In today’s blog, we will be focusing on what a visual schedule is, the different types of visual schedules, and the ways you can implement them at home.
What is a Visual Schedule?
Visual schedules can be a helpful tool for helping kids understand a sequence of activities or tasks. They can help kids anticipate what is coming next to minimize surprises and can be customized to each individual. There are different types of visual schedules, they can include only pictures, or pictures with a word/phrase associated and can be used for a many different types of activities, tasks, or events. They can be utilized to layout the events of an entire day or to break down an activity into step-by-step guides. Knowing what to expect can be extremely helpful for kids, especially when kids might be unfamiliar with an activity or task.
A ‘first-then’ board can be presented to show a child that something fun and exciting is coming after a task that they might not be crazy about completing. The task at hand is listed under the “first” column and the preferred activity is listed under the “then” column. For example, if you want your child to do their school work on the computer, and are then going to give them play time with their favorite toy, you might show them the visual schedule to indicate ‘first you have school work, then you can play with toys!’
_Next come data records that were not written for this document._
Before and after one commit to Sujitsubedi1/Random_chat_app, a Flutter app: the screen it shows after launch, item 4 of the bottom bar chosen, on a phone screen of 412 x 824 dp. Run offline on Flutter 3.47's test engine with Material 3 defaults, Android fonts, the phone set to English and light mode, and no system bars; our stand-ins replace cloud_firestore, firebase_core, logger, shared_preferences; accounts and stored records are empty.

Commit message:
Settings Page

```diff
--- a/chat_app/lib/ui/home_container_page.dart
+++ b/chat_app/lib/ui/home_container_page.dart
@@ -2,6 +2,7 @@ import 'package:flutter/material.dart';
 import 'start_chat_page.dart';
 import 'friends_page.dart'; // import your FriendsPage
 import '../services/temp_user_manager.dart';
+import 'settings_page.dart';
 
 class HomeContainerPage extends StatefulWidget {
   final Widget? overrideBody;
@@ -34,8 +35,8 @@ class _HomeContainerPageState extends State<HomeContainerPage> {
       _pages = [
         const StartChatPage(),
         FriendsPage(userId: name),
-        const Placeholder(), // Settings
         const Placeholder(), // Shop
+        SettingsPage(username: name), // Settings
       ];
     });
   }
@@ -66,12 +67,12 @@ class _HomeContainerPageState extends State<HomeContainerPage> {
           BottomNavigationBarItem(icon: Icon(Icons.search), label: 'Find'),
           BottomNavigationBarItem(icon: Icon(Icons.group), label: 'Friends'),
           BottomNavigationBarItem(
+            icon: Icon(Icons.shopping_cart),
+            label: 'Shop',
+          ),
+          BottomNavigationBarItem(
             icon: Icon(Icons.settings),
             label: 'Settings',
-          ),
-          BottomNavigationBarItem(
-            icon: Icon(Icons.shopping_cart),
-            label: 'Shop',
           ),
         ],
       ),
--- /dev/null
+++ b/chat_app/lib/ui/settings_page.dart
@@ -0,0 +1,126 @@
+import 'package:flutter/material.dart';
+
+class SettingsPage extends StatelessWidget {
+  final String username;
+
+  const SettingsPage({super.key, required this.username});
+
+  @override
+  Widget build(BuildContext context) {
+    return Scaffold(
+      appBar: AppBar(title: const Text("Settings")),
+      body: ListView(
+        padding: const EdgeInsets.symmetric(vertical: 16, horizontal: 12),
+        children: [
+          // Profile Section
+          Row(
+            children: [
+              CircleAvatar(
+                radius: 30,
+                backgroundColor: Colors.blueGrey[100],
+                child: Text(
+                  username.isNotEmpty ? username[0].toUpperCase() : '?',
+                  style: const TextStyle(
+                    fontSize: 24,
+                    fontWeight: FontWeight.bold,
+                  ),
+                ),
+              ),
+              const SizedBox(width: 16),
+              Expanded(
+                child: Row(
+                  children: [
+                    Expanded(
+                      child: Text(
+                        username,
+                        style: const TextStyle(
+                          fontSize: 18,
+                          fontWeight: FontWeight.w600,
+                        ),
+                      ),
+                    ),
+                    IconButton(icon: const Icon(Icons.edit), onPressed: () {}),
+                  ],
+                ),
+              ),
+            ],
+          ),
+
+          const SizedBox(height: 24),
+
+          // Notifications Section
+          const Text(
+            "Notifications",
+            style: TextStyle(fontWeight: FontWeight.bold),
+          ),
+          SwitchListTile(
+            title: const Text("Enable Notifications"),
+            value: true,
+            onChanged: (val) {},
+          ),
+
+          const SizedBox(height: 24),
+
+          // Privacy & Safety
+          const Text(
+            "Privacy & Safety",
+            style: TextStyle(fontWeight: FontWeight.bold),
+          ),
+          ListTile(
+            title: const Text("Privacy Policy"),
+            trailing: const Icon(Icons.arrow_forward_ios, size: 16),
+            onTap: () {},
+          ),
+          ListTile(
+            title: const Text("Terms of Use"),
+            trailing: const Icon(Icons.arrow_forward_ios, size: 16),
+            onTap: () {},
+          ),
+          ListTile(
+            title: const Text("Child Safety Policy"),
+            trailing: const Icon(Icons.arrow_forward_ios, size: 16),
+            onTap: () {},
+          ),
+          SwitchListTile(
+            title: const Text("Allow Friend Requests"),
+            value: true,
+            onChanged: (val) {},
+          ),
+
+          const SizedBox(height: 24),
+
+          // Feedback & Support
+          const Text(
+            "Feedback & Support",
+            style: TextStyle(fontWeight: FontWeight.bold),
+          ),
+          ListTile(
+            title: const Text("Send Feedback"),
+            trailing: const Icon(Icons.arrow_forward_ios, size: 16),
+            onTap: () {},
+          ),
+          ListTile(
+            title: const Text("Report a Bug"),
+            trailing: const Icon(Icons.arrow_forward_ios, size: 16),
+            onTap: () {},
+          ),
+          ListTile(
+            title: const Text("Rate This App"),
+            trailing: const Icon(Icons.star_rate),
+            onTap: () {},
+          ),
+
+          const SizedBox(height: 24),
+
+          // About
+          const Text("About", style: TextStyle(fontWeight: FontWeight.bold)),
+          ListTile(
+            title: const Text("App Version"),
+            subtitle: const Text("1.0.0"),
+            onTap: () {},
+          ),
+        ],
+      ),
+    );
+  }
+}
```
A more comprehensive schedule, such as a picture schedule, can be used to outline a sequence of tasks or activities, or the steps in an activity. A daily schedule can be used to outline the activities within a child’s full day. This can be especially helpful right now as kids are getting used to changes with school expectations, whether that be in person or virtually.
Picture schedules can also be used to break down the steps needed to complete a complex activity. This visual schedule outlines all of the individual tasks needed in an afterschool routine.
It outlines first eat a snack, then take out homework, then do homework. Next, pack backpack, then play, then do chores, and finally eat dinner. For some kids, it might be important to mix in preferred activities between these less exciting tasks. In this example, play is already a part of the routine after completing homework. The order of activities can be customized for each child, incorporating as many preferred, or reinforcing, activities that are needed between the harder or less-preferred tasks. You can also have the pictures velcro-ed to the schedule, and you can remove each activity after it is completed or teach your child to remove each activity after they have finished.
With all of the changes to normal routines that we have experienced this year, a visual schedule can be used to alleviate some of that uncertainty. Visual schedules are so versatile that they can be customized for the age and skill level of each individual child, as well as for a variety of activities. When a visual schedule is used for a new or unfamiliar routine, it can help kids know what to anticipate and decrease the likelihood that they will be anxious or frustrated with the expectations. We hope you found this information helpful for incorporating visual schedules into your child’s daily routines!